- **Brief**
Whenever a line in the entries includes the word "padding", copy that line out.

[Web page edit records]
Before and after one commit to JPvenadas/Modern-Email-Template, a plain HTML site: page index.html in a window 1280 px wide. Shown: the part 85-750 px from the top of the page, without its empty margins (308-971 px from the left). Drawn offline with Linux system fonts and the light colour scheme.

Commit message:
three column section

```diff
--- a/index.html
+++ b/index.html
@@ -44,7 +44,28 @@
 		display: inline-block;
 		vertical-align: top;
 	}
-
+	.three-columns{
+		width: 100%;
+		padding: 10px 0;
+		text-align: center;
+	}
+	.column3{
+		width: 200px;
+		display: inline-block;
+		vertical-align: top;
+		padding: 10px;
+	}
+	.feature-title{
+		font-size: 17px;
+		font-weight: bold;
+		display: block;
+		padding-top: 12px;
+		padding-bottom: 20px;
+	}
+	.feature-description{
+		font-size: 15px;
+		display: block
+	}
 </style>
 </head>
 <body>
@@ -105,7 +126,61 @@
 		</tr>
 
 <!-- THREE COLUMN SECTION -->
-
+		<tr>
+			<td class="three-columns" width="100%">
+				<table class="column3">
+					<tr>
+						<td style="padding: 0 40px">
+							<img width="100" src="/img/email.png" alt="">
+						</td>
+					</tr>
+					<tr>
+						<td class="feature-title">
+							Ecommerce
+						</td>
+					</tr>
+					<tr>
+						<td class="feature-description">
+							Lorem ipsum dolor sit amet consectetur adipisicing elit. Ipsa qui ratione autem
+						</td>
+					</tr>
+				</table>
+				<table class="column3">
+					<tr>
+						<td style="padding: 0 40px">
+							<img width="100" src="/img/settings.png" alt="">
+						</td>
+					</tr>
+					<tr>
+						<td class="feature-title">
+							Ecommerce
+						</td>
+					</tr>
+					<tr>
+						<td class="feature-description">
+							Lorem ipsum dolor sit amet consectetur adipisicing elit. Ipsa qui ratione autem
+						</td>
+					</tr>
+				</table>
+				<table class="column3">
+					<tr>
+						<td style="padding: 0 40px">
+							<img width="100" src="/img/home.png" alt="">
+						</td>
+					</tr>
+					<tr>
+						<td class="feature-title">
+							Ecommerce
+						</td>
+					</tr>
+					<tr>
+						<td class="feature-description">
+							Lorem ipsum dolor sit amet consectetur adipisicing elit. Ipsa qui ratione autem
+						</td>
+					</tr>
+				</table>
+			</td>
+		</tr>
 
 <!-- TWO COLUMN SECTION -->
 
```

- **Solution**
+		padding: 10px 0;
+		padding: 10px;
+		padding-top: 12px;
+		padding-bottom: 20px;
+						<td style="padding: 0 40px">
+						<td style="padding: 0 40px">
+						<td style="padding: 0 40px">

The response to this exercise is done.